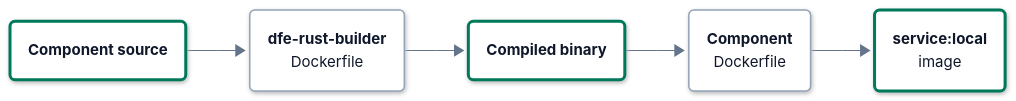
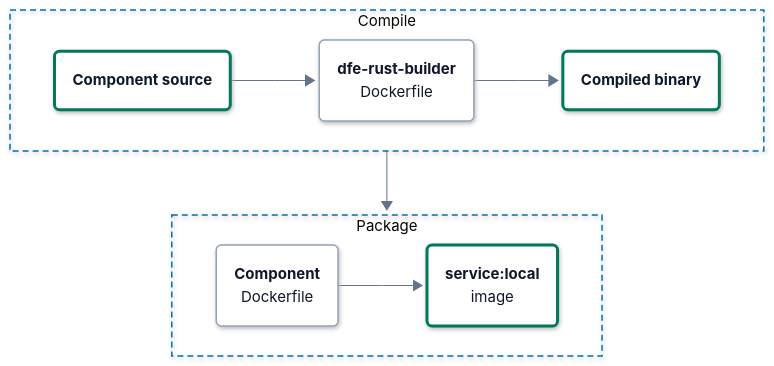
The diagram in docs/developing.md (hyperi-io/dfe-docker), drawn with Mermaid before and after one commit. The commit also changed 7 other files, not shown here.

First line of the commit message:
docs(architecture): align architecture.md with the page standard (#421)

````diff
--- a/docs/developing.md
+++ b/docs/developing.md
@@ -94,75 +94,79 @@
 ```mermaid
 ---
 config:
   theme: base
   look: neo
   fontFamily: Inter, -apple-system, Segoe UI, Roboto, Helvetica, Arial, sans-serif
   flowchart:
     curve: linear
     nodeSpacing: 40
     rankSpacing: 64
     padding: 18
     wrappingWidth: 280
     htmlLabels: true
   elk:
     preset: modelOrder
   themeVariables:
     fontSize: 15px
     lineColor: "#64748B"
     primaryTextColor: "#0F172A"
     clusterBorder: "#0072B2"
     edgeLabelBackground: "#FFFFFF"
   themeCSS: >-
     p{margin:0}
     .node[data-look] rect,.node[data-look] path,.node[data-look] polygon,.node[data-look] .outer-path{filter:drop-shadow(0 1px 2px rgba(15,23,42,.10)) drop-shadow(0 6px 14px rgba(15,23,42,.10))}
     .node rect{rx:10px;ry:10px}
     .cluster rect{rx:16px;ry:16px}
     .node .label div{min-width:150px}
     .node.decision .label div{min-width:0}
     .cluster[data-look] rect{filter:none}
     .nodeLabel{line-height:1.35}
     .nodeLabel b{font-weight:600;font-size:15px;letter-spacing:-0.01em}
     .nodeLabel span{font-size:12.5px;font-weight:400;color:#334155}
     .cluster-label span.nodeLabel{display:inline-block;background:#FFFFFF;color:#0B2A3F;border:1.5px solid #0072B2;border-radius:999px;padding:2px 12px;font-size:11.5px;font-weight:700;letter-spacing:.09em;text-transform:uppercase}
     .flowchart-link{stroke-width:1.75px}
     .labelBkg{background:transparent!important}
     span.edgeLabel{display:inline-block;background:#FFFFFF!important;color:#1E293B;border:1px solid #94A3B8;border-radius:999px;padding:2px 10px;font-size:12px;font-weight:500}
     span.edgeLabel p{background:transparent!important}
     .label-icon{width:20px;height:20px;vertical-align:-4px;margin-right:6px}
     .ingest .label-icon{color:#0E8A7D}
     .xform .label-icon{color:#7B4FB0}
     .load .label-icon{color:#0072B2}
     .bus .label-icon{color:#A8517F}
     .store .label-icon{color:#00785A}
     .ui .label-icon{color:#D9480F}
     .ext .label-icon{color:#64748B}
 ---
-flowchart LR
+flowchart TB
     accTitle: L4 Detail -- Dev image build
     accDescr: The component's source is staged without target and .git. This repo's Rust builder image compiles it into a binary. The component's own Dockerfile packages that binary into the service's local image.
-
-    src("<b>Component source</b>")
-    builder("<b>dfe-rust-builder</b><br/><span>Dockerfile</span>")
-    bin("<b>Compiled binary</b>")
-    own("<b>Component</b><br/><span>Dockerfile</span>")
-    img("<b>service:local</b><br/><span>image</span>")
-
-    src --> builder
-    builder --> bin
-    bin --> own
-    own --> img
-
+    subgraph build["Compile"]
+        direction LR
+        src("<b>Component source</b>")
+        builder("<b>dfe-rust-builder</b><br/><span>Dockerfile</span>")
+        bin("<b>Compiled binary</b>")
+        src --> builder --> bin
+    end
+    subgraph pack["Package"]
+        direction LR
+        own("<b>Component</b><br/><span>Dockerfile</span>")
+        img("<b>service:local</b><br/><span>image</span>")
+        own --> img
+    end
+    build --> pack
     class src,bin,img store
     class builder,own part
   classDef ext fill:#F4F6F8,stroke:#94A3B8,stroke-width:1.5px,stroke-dasharray:5 4,color:#0F172A
   classDef ingest fill:#FFFFFF,stroke:#0E8A7D,stroke-width:3px,color:#0F172A
   classDef xform fill:#FFFFFF,stroke:#7B4FB0,stroke-width:3px,color:#0F172A
   classDef load fill:#FFFFFF,stroke:#0072B2,stroke-width:3px,color:#0F172A
   classDef bus fill:#FFFFFF,stroke:#A8517F,stroke-width:3px,color:#0F172A
   classDef store fill:#FFFFFF,stroke:#00785A,stroke-width:3px,color:#0F172A
   classDef ui fill:#FFFFFF,stroke:#D9480F,stroke-width:3px,color:#0F172A
   classDef decision fill:#FFFFFF,stroke:#9A6700,stroke-width:3px,color:#0F172A
   classDef error fill:#FFFFFF,stroke:#C2410C,stroke-width:3px,color:#0F172A
   classDef control fill:#FFFFFF,stroke:#334155,stroke-width:3px,color:#0F172A
   classDef part fill:#FFFFFF,stroke:#94A3B8,stroke-width:1.5px,color:#0F172A
+  style build fill:none,stroke:#0072B2,stroke-width:1.5px,stroke-dasharray:6 4
+  style pack fill:none,stroke:#0072B2,stroke-width:1.5px,stroke-dasharray:6 4
 ```
````
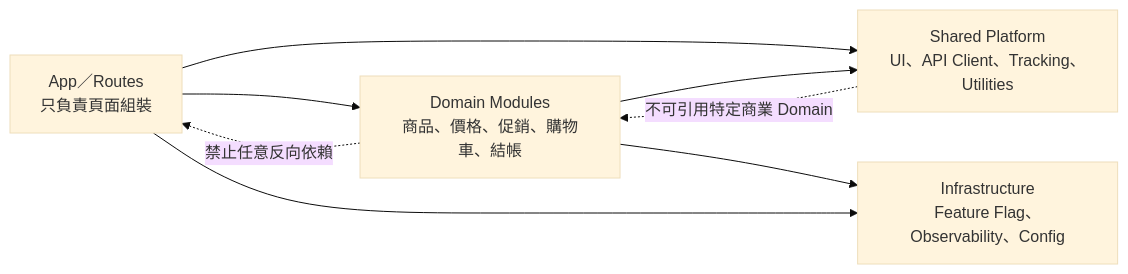
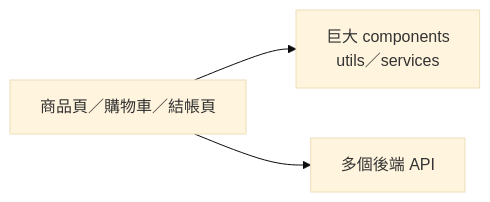
One commit to ShackArbeit/Momo_Interview changed the second of 11 diagrams in debat.md. Above: the diagram before and after it, drawn with Mermaid (base theme). The commit also changed other lines of this file, not shown here.

````diff
--- a/debat.md
+++ b/debat.md
@@ -205,16 +38,9 @@
 ```mermaid
 flowchart LR
-    App["App／Routes<br/>只負責頁面組裝"]
-    Domain["Domain Modules<br/>商品、價格、促銷、購物車、結帳"]
-    Shared["Shared Platform<br/>UI、API Client、Tracking、Utilities"]
-    Infra["Infrastructure<br/>Feature Flag、Observability、Config"]
+    Page["商品頁／購物車／結帳頁"]
+    Shared["巨大 components<br/>utils／services"]
+    APIs["多個後端 API"]
 
-    App --> Domain
-    App --> Shared
-    Domain --> Shared
-    Domain --> Infra
-    App --> Infra
-
-    Domain -. "禁止任意反向依賴" .-> App
-    Shared -. "不可引用特定商業 Domain" .-> Domain
+    Page --> Shared
+    Page --> APIs
 ```
````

## ACTION ITEM
Find the lines above that contain the string "binary" and answer with how many there are, nothing else.

## EXPECTED ANSWER
3